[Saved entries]
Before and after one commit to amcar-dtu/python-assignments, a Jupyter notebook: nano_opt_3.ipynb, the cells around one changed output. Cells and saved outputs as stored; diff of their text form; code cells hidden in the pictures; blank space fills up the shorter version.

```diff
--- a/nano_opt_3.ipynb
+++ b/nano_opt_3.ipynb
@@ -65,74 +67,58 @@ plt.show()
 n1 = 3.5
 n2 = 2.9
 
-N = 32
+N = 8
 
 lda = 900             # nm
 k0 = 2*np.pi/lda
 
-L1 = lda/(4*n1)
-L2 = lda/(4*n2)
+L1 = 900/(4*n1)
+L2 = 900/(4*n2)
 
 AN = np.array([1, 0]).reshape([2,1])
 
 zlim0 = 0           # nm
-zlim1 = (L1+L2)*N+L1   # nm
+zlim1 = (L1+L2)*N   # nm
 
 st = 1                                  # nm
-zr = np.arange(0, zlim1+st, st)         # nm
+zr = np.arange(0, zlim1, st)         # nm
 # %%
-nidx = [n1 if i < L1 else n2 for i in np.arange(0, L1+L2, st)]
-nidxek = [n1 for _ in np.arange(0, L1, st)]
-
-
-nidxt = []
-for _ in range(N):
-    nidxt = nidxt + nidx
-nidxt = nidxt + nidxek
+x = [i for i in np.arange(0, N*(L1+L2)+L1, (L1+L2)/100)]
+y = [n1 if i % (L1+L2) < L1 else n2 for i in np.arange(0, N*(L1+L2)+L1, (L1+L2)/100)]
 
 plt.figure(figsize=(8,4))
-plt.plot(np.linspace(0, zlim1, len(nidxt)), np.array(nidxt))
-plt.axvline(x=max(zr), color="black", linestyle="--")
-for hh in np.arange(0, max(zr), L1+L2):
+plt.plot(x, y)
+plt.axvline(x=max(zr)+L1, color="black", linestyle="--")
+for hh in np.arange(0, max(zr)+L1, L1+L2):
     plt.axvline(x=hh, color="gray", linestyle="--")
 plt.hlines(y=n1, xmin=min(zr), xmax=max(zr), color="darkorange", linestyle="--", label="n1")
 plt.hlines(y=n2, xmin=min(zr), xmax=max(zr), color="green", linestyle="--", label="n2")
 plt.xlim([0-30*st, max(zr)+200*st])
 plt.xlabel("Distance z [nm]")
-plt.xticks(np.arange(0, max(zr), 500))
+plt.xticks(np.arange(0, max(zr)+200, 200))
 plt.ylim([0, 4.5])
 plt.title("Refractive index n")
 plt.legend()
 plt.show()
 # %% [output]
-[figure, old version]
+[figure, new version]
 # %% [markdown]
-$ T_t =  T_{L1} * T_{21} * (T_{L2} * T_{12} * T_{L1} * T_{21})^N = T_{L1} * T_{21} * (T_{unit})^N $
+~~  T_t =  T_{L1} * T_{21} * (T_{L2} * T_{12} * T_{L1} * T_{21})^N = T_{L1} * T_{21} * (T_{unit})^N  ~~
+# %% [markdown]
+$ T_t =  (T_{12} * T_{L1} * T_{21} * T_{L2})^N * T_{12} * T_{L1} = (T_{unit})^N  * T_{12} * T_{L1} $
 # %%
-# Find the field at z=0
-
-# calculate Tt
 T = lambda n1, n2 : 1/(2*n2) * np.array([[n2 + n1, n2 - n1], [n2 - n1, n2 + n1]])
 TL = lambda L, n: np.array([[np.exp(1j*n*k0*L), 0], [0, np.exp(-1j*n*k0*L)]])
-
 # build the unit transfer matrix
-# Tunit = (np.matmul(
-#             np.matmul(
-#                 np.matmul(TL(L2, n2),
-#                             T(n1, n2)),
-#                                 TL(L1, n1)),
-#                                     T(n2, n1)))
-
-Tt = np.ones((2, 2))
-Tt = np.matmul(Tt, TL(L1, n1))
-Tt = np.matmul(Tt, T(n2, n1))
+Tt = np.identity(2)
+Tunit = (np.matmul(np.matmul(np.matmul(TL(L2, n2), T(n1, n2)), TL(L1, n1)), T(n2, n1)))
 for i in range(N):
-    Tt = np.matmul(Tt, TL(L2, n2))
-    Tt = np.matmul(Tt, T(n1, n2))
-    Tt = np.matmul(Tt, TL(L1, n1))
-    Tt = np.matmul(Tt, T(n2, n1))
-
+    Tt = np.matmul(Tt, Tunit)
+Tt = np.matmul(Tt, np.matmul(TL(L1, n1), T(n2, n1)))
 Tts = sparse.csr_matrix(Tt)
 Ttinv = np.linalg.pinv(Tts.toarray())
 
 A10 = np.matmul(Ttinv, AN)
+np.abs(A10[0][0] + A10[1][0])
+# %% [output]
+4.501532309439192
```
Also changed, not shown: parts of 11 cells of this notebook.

§ ACTIVITY
The expected answer is a copy of each line above containing "black".

§ REPLY
-plt.axvline(x=max(zr), color="black", linestyle="--")
+plt.axvline(x=max(zr)+L1, color="black", linestyle="--")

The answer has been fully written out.